━━━━━ SUPPLIED ENTRIES ━━━━━
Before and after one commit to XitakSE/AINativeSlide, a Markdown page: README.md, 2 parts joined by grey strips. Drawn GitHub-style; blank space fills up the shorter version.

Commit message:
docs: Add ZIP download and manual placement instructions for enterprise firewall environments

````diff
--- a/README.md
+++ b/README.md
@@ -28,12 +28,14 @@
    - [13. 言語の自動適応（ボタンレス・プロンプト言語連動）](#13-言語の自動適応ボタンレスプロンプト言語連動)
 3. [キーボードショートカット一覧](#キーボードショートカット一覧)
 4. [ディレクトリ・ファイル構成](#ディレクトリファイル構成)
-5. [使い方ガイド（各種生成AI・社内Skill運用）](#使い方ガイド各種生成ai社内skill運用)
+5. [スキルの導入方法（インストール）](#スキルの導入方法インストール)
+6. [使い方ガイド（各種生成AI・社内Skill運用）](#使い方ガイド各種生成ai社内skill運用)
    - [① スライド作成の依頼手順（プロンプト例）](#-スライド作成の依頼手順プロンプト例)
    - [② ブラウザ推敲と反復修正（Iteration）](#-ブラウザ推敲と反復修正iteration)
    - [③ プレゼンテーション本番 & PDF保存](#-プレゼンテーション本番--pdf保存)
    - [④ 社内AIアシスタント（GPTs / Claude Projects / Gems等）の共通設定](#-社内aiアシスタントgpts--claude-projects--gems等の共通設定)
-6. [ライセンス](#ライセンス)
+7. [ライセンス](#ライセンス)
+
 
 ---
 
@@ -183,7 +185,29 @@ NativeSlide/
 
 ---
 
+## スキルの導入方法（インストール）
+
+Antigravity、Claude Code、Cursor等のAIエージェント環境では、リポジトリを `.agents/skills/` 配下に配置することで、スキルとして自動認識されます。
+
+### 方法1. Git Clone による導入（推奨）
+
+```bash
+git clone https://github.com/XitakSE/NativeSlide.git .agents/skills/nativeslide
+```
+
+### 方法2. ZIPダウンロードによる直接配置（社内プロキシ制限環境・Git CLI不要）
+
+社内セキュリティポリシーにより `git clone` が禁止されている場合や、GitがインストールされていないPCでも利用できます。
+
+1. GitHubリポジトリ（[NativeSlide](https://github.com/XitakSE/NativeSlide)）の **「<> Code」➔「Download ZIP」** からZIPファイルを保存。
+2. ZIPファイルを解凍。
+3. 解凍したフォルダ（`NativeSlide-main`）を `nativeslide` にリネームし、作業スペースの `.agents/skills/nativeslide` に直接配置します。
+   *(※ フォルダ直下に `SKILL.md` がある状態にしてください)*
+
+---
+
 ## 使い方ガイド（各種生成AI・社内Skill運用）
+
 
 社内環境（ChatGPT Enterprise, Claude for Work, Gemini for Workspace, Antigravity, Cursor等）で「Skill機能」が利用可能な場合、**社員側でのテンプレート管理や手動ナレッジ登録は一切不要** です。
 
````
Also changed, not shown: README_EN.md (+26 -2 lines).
━━━━━
━━━━━ SUPPLIED ENTRIES ━━━━━
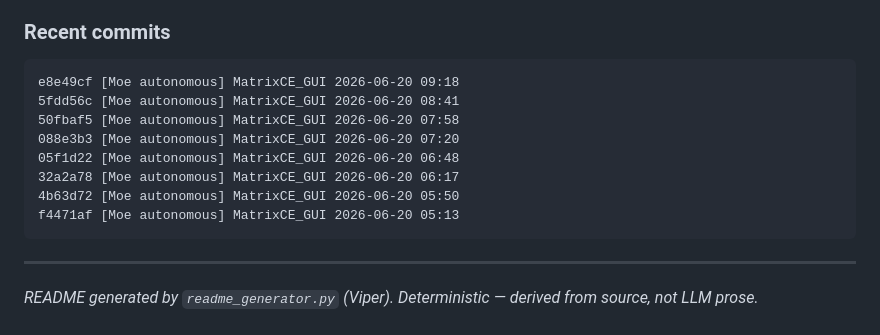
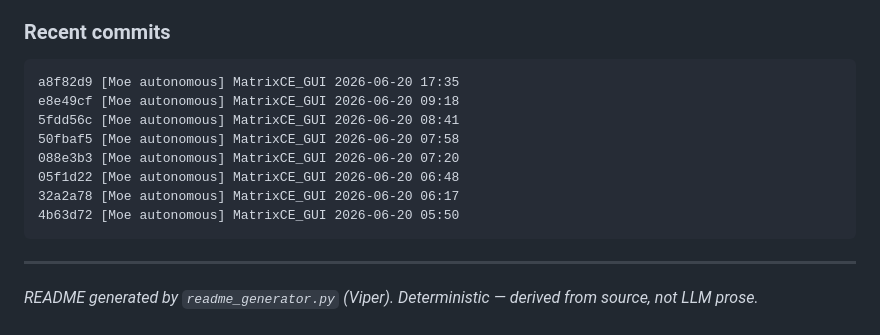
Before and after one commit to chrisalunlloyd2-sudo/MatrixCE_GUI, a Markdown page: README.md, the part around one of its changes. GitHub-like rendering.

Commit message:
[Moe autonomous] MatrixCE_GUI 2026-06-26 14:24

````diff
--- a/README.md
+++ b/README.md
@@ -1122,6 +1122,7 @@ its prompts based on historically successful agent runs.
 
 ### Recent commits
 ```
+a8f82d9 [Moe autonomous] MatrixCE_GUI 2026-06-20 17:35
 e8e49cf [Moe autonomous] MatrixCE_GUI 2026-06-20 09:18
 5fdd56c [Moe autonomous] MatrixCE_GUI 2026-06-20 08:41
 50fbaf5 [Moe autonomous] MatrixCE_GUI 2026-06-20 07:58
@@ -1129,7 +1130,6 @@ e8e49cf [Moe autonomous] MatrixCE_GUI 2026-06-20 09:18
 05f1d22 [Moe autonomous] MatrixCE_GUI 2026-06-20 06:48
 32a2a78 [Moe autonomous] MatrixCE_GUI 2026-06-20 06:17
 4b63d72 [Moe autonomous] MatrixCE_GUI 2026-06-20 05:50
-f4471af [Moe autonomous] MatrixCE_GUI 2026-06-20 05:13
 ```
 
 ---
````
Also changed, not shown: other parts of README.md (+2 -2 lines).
━━━━━
━━━━━ SUPPLIED ENTRIES ━━━━━
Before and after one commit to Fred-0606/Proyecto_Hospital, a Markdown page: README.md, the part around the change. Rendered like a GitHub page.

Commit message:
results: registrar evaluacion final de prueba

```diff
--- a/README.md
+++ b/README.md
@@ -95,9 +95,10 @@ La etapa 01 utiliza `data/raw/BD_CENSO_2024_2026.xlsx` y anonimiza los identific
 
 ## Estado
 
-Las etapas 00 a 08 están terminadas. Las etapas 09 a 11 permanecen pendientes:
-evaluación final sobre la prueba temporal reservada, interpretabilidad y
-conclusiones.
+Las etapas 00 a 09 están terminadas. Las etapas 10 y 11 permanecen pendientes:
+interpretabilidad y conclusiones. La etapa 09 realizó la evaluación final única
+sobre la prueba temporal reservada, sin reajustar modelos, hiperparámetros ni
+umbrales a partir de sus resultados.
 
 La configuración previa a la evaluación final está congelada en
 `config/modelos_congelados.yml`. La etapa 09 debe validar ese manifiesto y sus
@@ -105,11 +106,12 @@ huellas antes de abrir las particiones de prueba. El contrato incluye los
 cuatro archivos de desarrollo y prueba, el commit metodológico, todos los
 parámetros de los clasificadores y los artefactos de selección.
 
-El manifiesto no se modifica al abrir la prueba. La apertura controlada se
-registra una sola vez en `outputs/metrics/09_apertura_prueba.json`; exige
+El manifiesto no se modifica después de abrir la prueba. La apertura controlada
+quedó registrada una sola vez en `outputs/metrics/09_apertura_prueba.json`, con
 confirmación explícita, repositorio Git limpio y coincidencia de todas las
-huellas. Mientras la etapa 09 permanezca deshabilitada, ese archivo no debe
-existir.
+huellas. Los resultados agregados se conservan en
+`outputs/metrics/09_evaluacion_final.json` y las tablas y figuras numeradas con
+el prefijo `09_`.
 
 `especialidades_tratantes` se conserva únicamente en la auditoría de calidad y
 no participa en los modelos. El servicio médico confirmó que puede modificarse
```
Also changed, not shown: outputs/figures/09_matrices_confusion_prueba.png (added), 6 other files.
━━━━━
#### WHAT THIS TASK INVOLVES
Go through the listing above and copy each line where the string "metrics" appears.

#### WORKED SOLUTION
-registra una sola vez en `outputs/metrics/09_apertura_prueba.json`; exige
+quedó registrada una sola vez en `outputs/metrics/09_apertura_prueba.json`, con
+`outputs/metrics/09_evaluacion_final.json` y las tablas y figuras numeradas con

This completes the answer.